** Opening Given data block **

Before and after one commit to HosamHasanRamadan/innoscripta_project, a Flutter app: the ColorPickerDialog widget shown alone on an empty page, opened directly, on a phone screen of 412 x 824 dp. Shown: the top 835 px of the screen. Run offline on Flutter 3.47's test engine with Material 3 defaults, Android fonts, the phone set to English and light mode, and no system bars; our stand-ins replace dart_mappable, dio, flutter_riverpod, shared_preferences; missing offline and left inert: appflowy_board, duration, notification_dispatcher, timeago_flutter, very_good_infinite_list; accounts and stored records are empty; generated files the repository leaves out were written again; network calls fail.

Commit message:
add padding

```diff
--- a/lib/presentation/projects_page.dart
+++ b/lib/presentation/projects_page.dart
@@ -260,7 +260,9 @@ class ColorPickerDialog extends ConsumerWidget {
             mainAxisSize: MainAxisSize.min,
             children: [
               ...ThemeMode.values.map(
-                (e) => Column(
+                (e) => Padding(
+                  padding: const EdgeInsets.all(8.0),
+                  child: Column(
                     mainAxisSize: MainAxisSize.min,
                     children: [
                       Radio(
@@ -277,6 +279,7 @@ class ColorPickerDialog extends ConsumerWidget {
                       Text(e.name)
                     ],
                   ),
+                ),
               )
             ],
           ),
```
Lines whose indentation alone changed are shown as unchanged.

** Closing Given data block **

Look through the data and show every line containing "extends".

▶ **Task solution**:
@@ -260,7 +260,9 @@ class ColorPickerDialog extends ConsumerWidget {
@@ -277,6 +279,7 @@ class ColorPickerDialog extends ConsumerWidget {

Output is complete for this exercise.